Among these entries, how many lines contain "minutos"? Say the number and nothing else.

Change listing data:
..............................
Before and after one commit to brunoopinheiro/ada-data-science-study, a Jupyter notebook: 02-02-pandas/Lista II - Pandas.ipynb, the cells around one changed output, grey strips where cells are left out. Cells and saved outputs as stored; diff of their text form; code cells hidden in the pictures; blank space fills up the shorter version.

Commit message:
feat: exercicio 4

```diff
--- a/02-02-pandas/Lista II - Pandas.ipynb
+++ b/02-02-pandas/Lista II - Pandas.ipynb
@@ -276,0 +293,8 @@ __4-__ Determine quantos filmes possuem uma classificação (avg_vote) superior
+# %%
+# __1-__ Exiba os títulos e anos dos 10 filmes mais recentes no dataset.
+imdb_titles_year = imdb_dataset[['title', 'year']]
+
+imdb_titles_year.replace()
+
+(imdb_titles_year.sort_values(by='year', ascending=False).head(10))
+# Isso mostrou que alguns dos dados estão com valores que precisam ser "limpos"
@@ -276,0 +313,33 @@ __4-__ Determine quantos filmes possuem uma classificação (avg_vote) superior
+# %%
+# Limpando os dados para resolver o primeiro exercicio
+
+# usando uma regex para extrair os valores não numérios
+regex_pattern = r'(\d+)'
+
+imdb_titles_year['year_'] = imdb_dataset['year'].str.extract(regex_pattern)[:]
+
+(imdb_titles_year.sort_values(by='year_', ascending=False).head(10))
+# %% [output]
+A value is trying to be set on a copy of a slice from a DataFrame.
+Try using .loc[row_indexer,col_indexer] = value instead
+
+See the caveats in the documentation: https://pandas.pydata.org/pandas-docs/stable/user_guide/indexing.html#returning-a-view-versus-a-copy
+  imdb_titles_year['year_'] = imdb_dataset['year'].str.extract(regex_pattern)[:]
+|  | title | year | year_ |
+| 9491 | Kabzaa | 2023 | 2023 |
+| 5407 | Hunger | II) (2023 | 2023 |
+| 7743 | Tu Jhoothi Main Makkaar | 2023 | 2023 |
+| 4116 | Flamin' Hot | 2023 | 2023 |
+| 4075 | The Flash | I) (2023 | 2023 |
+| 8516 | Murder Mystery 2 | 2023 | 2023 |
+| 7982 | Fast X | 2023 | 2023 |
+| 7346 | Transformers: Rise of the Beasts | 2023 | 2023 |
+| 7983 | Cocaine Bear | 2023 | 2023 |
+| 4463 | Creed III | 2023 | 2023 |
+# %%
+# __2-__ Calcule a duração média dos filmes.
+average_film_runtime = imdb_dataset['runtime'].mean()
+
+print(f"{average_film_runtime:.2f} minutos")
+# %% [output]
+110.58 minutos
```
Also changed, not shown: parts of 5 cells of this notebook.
..............................
_SOLUTION TO THIS PROBLEM_
2